**What you will do:** Check each line of the entries below for the string "function"; copy every line where it appears.

(Dataset entries)
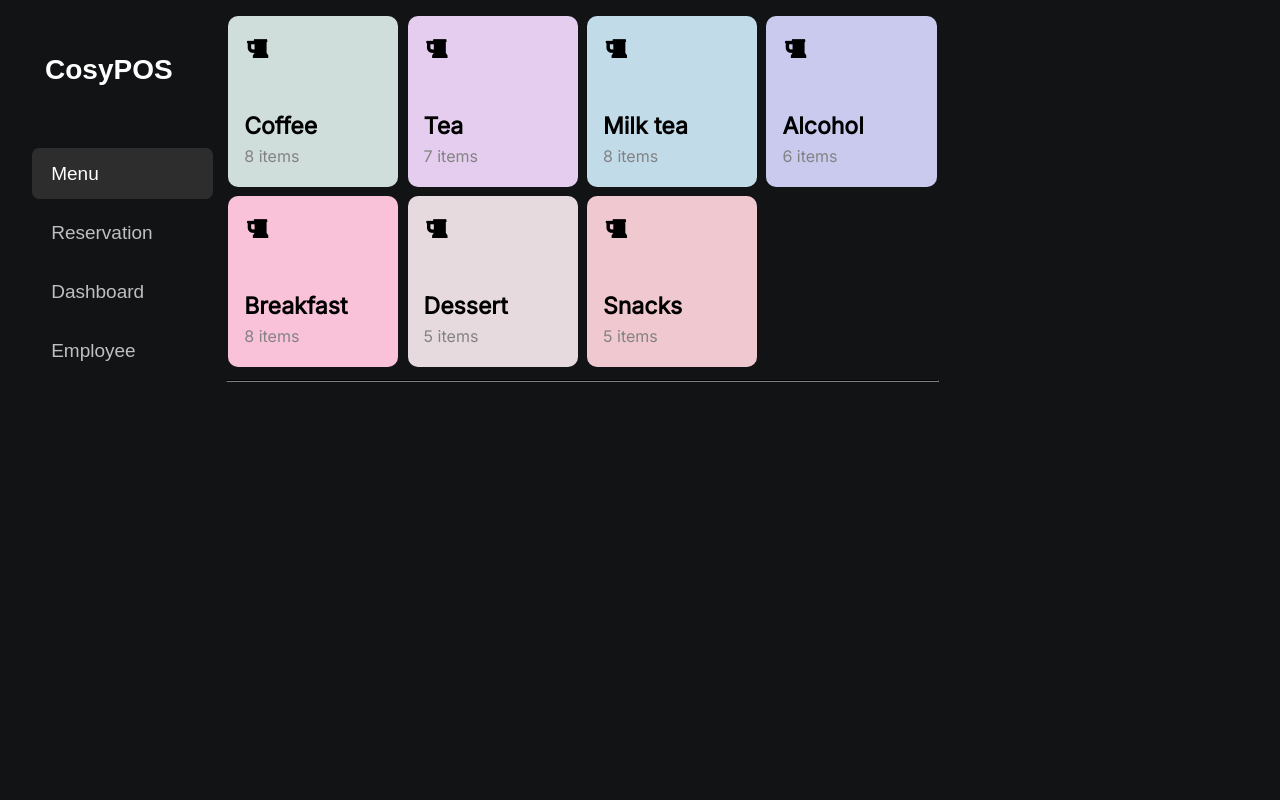
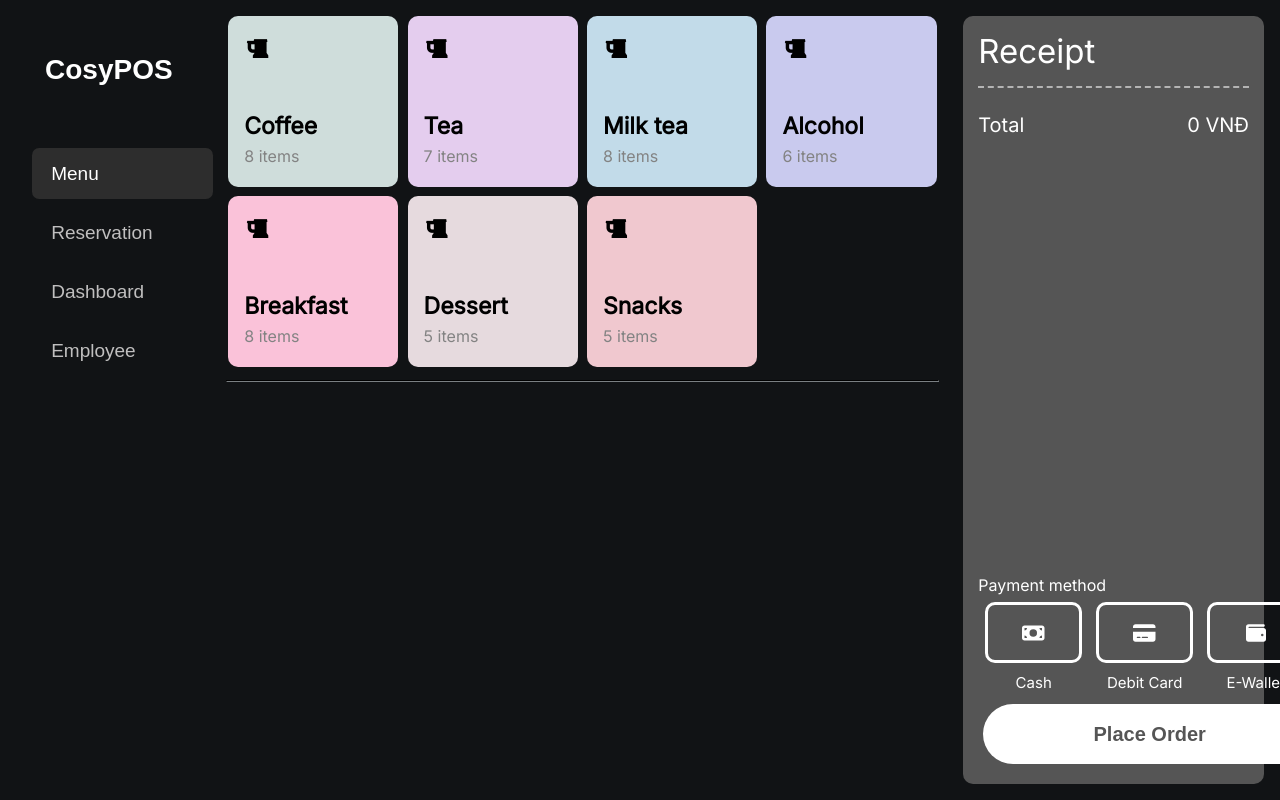
Before and after one commit to LCMTRI/pos_system, a React (Create React App) app: page /menu in a window 1280 px wide. Built offline with nearby package versions, Linux system fonts and the light colour scheme.

Commit message:
feat(side section): add receipt

```diff
--- a/src/App.js
+++ b/src/App.js
@@ -26,6 +26,9 @@ const App = () => {
       <div className="right-container">
         <Routes>
           <Route path="/menu" element={<Menuside />} />
+          <Route path="/dashboard" element={<div></div>} />
+          <Route path="/reservation" element={<div></div>} />
+          <Route path="/" element={<div></div>} />
           <Route path="/*" element={
             <>
               <h1>Side-section</h1>
--- a/src/components/foodCard/FoodCard.js
+++ b/src/components/foodCard/FoodCard.js
@@ -20,7 +20,7 @@ function FoodCard({name, price}) {
     }, [num])
 
     useEffect (() => {
-        if (orderState.data.findIndex(v => v.name === name) === -1)  {
+        if (orderState.data.findIndex(v => v.name === name) === -1) {
             num = 0
             setNum(0)
         }
@@ -31,9 +31,9 @@ function FoodCard({name, price}) {
     const handleIns = () => {
         setNum(++num)
         if (num === 1)
-            orderDispatch({type: 'ADD', payload: {name: name, no: num}})
+            orderDispatch({type: 'ADD', payload: {name: name, no: num, price: price}})
         else
-            orderDispatch({type: 'INS', payload: {name: name, no: num}})
+            orderDispatch({type: 'INS', payload: {name: name, no: num, price: price}})
 
     }
 
@@ -42,7 +42,7 @@ function FoodCard({name, price}) {
         if (num === 0)
             orderDispatch({type: 'DELETE', payload: {name: name}})
         else
-            orderDispatch({type: 'DES', payload: {name: name, no: num}})
+            orderDispatch({type: 'DES', payload: {name: name, no: num, price: price}})
     }
 
 
@@ -60,7 +60,7 @@ function FoodCard({name, price}) {
             <span>{name}</span>
         </div>
         <div className='food-price'>
-            <span>{price} VNĐ</span>
+            <span>{price.toLocaleString()} VNĐ</span>
         </div>
         <div className="food-num">
             <i className="fa fa-plus-square-o" aria-hidden="true" onClick={() => handleIns()}></i>
--- a/src/components/itemCard/ItemCard.css
+++ b/src/components/itemCard/ItemCard.css
@@ -56,3 +56,15 @@
     margin: auto 0;
     margin-left: 10px;
 }
+
+.debt {
+    font-size: 17px;
+    color: white;
+    margin: auto 0;
+    margin-left: 110px;
+}
+
+.debt span {
+    display: block;
+    width: 110px;
+}
--- a/src/components/itemCard/ItemCard.jsx
+++ b/src/components/itemCard/ItemCard.jsx
@@ -5,7 +5,7 @@ import { faTrash } from '@fortawesome/free-solid-svg-icons';
 import { FontAwesomeIcon } from "@fortawesome/react-fontawesome";
 import { OrderContext } from "../../contexts/OrderContext";
 
-const ItemCard = ({ num, name, amount }) => {
+const ItemCard = ({ num, price, name, amount }) => {
   let [state, setState] = useState(false);
   const [visible, setVisible] = useState(true);
   const { orderState, orderDispatch } = useContext(OrderContext);
@@ -49,6 +49,9 @@ const ItemCard = ({ num, name, amount }) => {
               <div className="amount">
                 <span>x{amount}</span>
               </div>
+              <div className="debt">
+                <span>{(price * amount).toLocaleString()} VNĐ</span>
+              </div>
             </div>
           </div>
         </div>
--- /dev/null
+++ b/src/components/receipt/Receipt.css
@@ -0,0 +1,97 @@
+.rec-container {
+    position: relative;
+    padding: 15px;
+    width: 100%;
+    flex: 1;
+    border-radius: 10px;
+    background-color: #555;
+    font-family: 'Inter', sans-serif;
+}
+
+.header {
+    font-size: 33px;
+    font-weight: 500;
+    width: inherit;
+    padding-bottom: 15px;
+    border-bottom: 2px dashed #b4b4b4;
+}
+
+.body {
+    margin-top: 25px;
+    height: 50px;
+}
+
+.body #total {
+    float: left;
+    font-size: 20px;
+}
+
+.body #price {
+    float: right;
+    font-size: 20px;
+    font-weight: 500;
+}
+
+.payment-method {
+    position: absolute;
+    bottom: 85px;
+    display: flex;
+    flex-direction: column;
+    width: 333px;
+}
+
+.methods {
+    display: flex;
+    width: inherit;
+}
+
+.column {
+    width: 33.33%;
+    height: 90px;
+    display: flex;
+    flex-direction: column;
+    align-items: center;
+    justify-content: center;
+    gap: 10px;
+    margin: 7px;
+}
+
+.column span {
+    font-size: 15px;
+}
+
+.cash, .debit-card, .e-wallet {
+    font-size: 20px;
+    border-radius: 10px;
+    display: flex;
+    align-items: center;
+    justify-content: center;
+    border: 3px solid white;
+    height: 70px;
+    width: 100%;
+    transition: all 0.3s;
+}
+
+.cash:hover, .debit-card:hover, .e-wallet:hover {
+    height: 70px;
+    background-color: white;
+    color: #555;
+}
+
+.place-order button {
+    position: absolute;
+    margin: 5px;
+    border: none;
+    bottom: 15px;
+    display: flex;
+    display: flex;
+    align-items: center;
+    justify-content: center;
+    background-color: white;
+    color: #555;
+    font-size: 20px;
+    font-weight: 600;
+    border-radius: 30px;
+    height: 60px;
+    width: 333px;
+}
--- /dev/null
+++ b/src/components/receipt/Receipt.jsx
@@ -0,0 +1,64 @@
+import React from "react";
+import "./Receipt.css";
+import {
+  faMoneyBill,
+  faCreditCard,
+  faWallet,
+} from "@fortawesome/free-solid-svg-icons";
+import { FontAwesomeIcon } from "@fortawesome/react-fontawesome";
+import { useContext } from "react";
+import { OrderContext } from "../../contexts/OrderContext";
+
+function Receipt({ total }) {
+  const { orderState, orderDispatch } = useContext(OrderContext);
+
+//   const handleDes = () => {
+//     setNum(--num)
+//     if (num === 0)
+//         orderDispatch({type: 'DELETE', payload: {name: name}})
+//     else
+//         orderDispatch({type: 'DES', payload: {name: name, no: num, price: price}})
+//     }
+
+    return (
+    <div className="rec-container">
+      <div className="rec-content">
+        <div className="header">
+          <span>Receipt</span>
+        </div>
+        <div className="body">
+          <span id="total">Total</span>
+          <span id="price">{total.toLocaleString()} VNĐ</span>
+        </div>
+        <div className="payment-method">
+          <span>Payment method</span>
+          <div className="methods">
+            <div className="column">
+              <div className="cash">
+                <FontAwesomeIcon icon={faMoneyBill} />
+              </div>
+              <span>Cash</span>
+            </div>
+            <div className="column">
+              <div className="debit-card">
+                <FontAwesomeIcon icon={faCreditCard} />
+              </div>
+              <span>Debit Card</span>
+            </div>
+            <div className="column">
+              <div className="e-wallet">
+                <FontAwesomeIcon icon={faWallet} />
+              </div>
+              <span>E-Wallet</span>
+            </div>
+          </div>
+        </div>
+        <div className="place-order">
+          <button>Place Order</button>
+        </div>
+      </div>
+    </div>
+  );
+}
+
+export default Receipt;
--- a/src/pages/Menu/Menuside.css
+++ b/src/pages/Menu/Menuside.css
@@ -1,5 +1,7 @@
 .side-container {
-    transition: all 5s;
+    display: flex;
+    flex-direction: column;
+    height: 100%;
 }
 
 .side-container ul {
--- a/src/pages/Menu/Menuside.jsx
+++ b/src/pages/Menu/Menuside.jsx
@@ -1,20 +1,24 @@
 import { React, useContext, useEffect, useState } from 'react';
 import './Menuside.css';
 import ItemCard from '../../components/itemCard/ItemCard';
+import Receipt from '../../components/receipt/Receipt';
 import { OrderContext } from '../../contexts/OrderContext';
 
 const Menuside = () => {
     const [list, setList] = useState([]);
     const { orderState, orderDispatch } = useContext(OrderContext);
     useEffect(() => {
-        setList(orderState.data.map(e => <li><ItemCard name={e.name} num={e.no} amount={e.no} /></li>))
+        // setList(orderState.data.map(e => <li><ItemCard name={e.name} num={e.no} amount={e.no} /></li>))
+        setList(orderState.data);
     },[orderState]);
 
     return (
         <div className="side-container">
             <ul>
-                {list}
+                {list.map(e => <li><ItemCard name={e.name} price={e.price} amount={e.no} /></li>)}
+                {console.log(list)}
             </ul>
+            <Receipt total={list.length === 0 ? 0 : list.reduce((a,v) => a = a + (v.price * v.no), 0)} />
         </div>
     );
 }
```
Also changed, not shown: src/pages/Menu/Menu.jsx (+50 -140 lines).
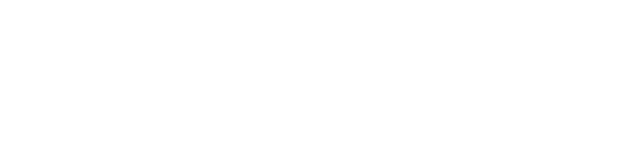
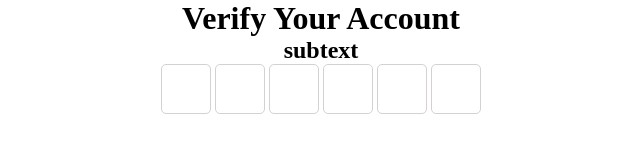
Before and after one commit to acciojob/OTP-shams220, a website: page main.html in a window 1280 px wide. Shown: the whole page, without its empty margins (319-959 px from the left). Drawn offline with Linux system fonts and the light colour scheme.

Commit message:
created a submission

```diff
--- a/main.html
+++ b/main.html
@@ -7,6 +7,17 @@
 </head>
 
 <body>
+	 <h1 id="verification_heading">Verify Your Account</h1>
+    <h2 id="verification_subtext">subtext</h2>
+    <div class="code-container">
+      <input type="text" class="code" maxlength="1" />
+      <input type="text" class="code" maxlength="1" />
+      <input type="text" class="code" maxlength="1" />
+      <input type="text" class="code" maxlength="1" />
+      <input type="text" class="code" maxlength="1" />
+      <input type="text" class="code" maxlength="1" />
+
+    </div>
 	<!-- the entire body must be written by student -->
     <script type="text/javascript" src="./script.js">
 </script>
--- a/script.js
+++ b/script.js
@@ -1 +1,16 @@
 //your JS code here. If required.
+      const inputs = document.querySelectorAll('input');
+
+    inputs.forEach((input, index) => {
+      input.addEventListener('keyup', (e) => {
+        if (e.key.match(/^[a-zA-Z0-9]$/)) {
+          const next = inputs[index + 1];
+          if (next) next.focus();
+        }
+
+        if (e.key === 'Backspace' && input.value === '') {
+          const prev = inputs[index - 1];
+          if (prev) prev.focus();
+        }
+      });
+    });
--- a/styles.css
+++ b/styles.css
@@ -1 +1,22 @@
 /*  your css code here. If applicable */
+ *{
+            margin: 0;
+            padding: 0;
+            box-sizing: border-box;
+        }
+        body{
+display: flex;
+justify-content: center;
+align-items: center;
+flex-direction: column;
+        }
+      input {
+
+        width: 50px;
+        height: 50px;
+        font-size: 3rem;
+        text-align: center;
+        border: 1px rgb(214, 209, 209) solid;
+        border-radius: 5px;
+        color: rgb(70, 70, 70);
+      }
```
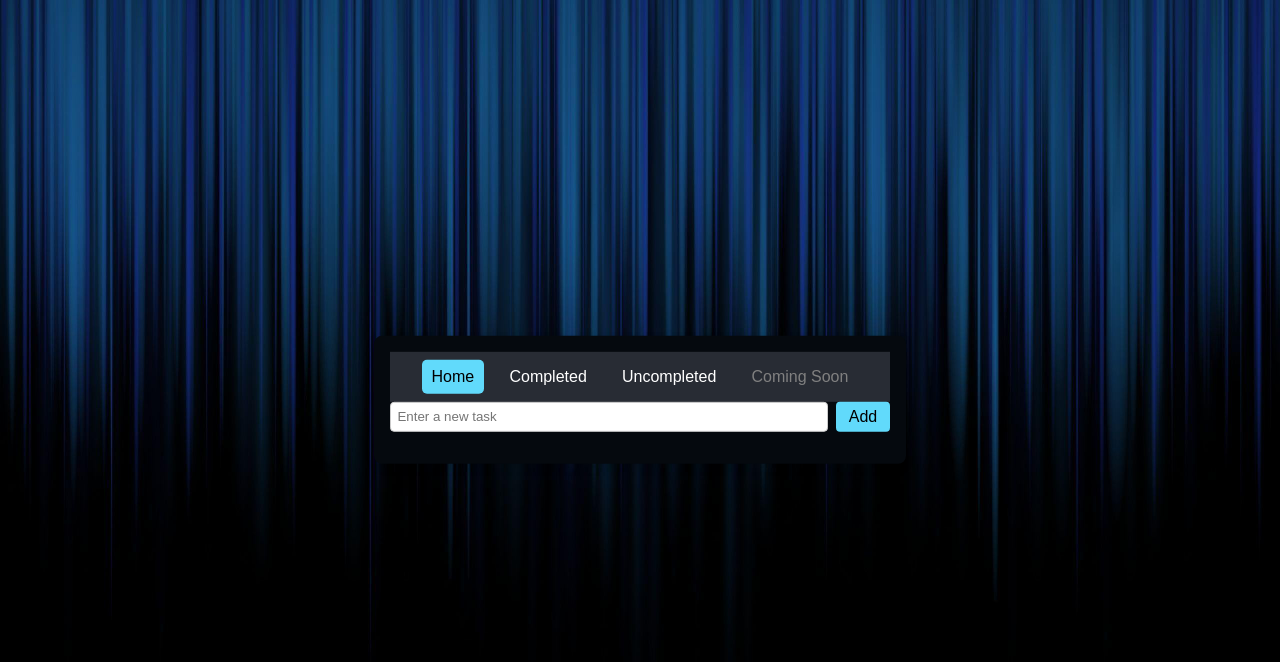
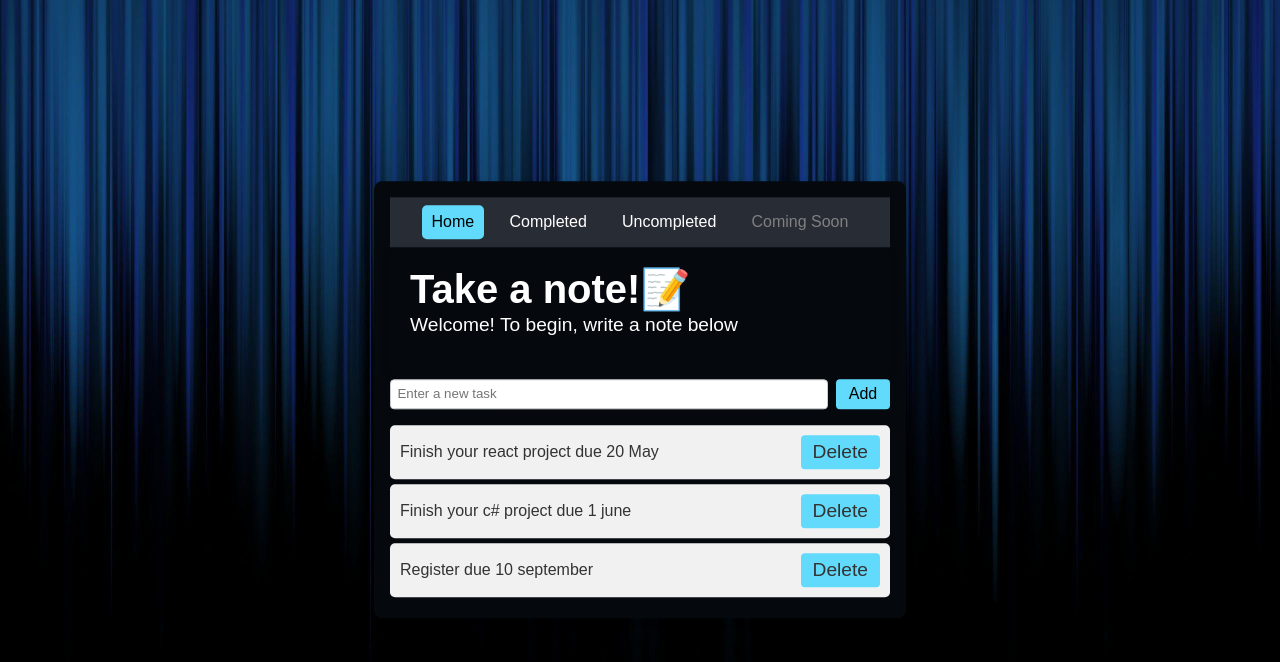
Before and after one commit to georgeexe9/todo_project, a React (Vite) app: page / in a window 1280 px wide. Shown: the top 662 px of the page. Built offline with nearby package versions, Linux system fonts and the light colour scheme.

Commit message:
Adding a header , and notes examples

```diff
--- a/src/App.jsx
+++ b/src/App.jsx
@@ -3,11 +3,18 @@ import Navbar from './Navbar'
 import { BrowserRouter as Router, Routes, Route} from "react-router-dom";
 import TaskForm from './TaskForm';
 import TaskList from './TaskList';
+import Header from './Header'
 import "./App.css";
+
+
 
 function App() {
 
-  const [tasks,setTasks] = useState([]);
+  const [tasks,setTasks] = useState([
+    {id:1, text:"Finish your react project due 20 May", completed: false},
+    {id: 2, text:"Finish your c# project due 1 june", completed: false},
+    {id: 3, text:"Register due 10 september", completed: false},
+  ]);
   function addTask(text) {
     const newTask = {
       id: Date.now(),
@@ -32,7 +39,9 @@ function App() {
       <div className="app-container">
         <Navbar />
         <div className="task-wrapper">
+        <Header></Header>
         <TaskForm addTask={addTask} />
+
         <Routes>
             <Route
               path="/"
--- /dev/null
+++ b/src/Header.css
@@ -0,0 +1,17 @@
+.header {
+    padding: 20px;
+    border-radius: 12px;
+    text-align: left;
+    color: white;
+    box-shadow: 0 4px 8px rgba(0, 0, 0, 0.2);
+  }
+
+  .header-title {
+    font-size: 2.5rem;
+    margin: 0;
+  }
+
+  .header-subtitle {
+    font-size: 1.2rem;
+    margin-top: 0px;
+  }
--- /dev/null
+++ b/src/Header.jsx
@@ -0,0 +1,14 @@
+import React from "react";
+import "./Header.css";
+function Header() {
+
+  return (
+        <header className="header">
+          <h1 className="header-title">Take a note!📝</h1>
+          <p className="header-subtitle">Welcome! To begin, write a note below</p>
+        </header>
+  );
+
+
+}
+export default Header
--- a/src/TaskList.css
+++ b/src/TaskList.css
@@ -7,6 +7,8 @@
   }
 
   .task-item {
+    font-size: larger;
+    font-style: bold;
     display: flex;
     justify-content: space-between;
     align-items: center;
```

**Exercise output:**
@@ -20,7 +20,7 @@ function FoodCard({name, price}) {
@@ -31,9 +31,9 @@ function FoodCard({name, price}) {
@@ -42,7 +42,7 @@ function FoodCard({name, price}) {
@@ -60,7 +60,7 @@ function FoodCard({name, price}) {
+function Receipt({ total }) {
 function App() {
   function addTask(text) {
@@ -32,7 +39,9 @@ function App() {
+function Header() {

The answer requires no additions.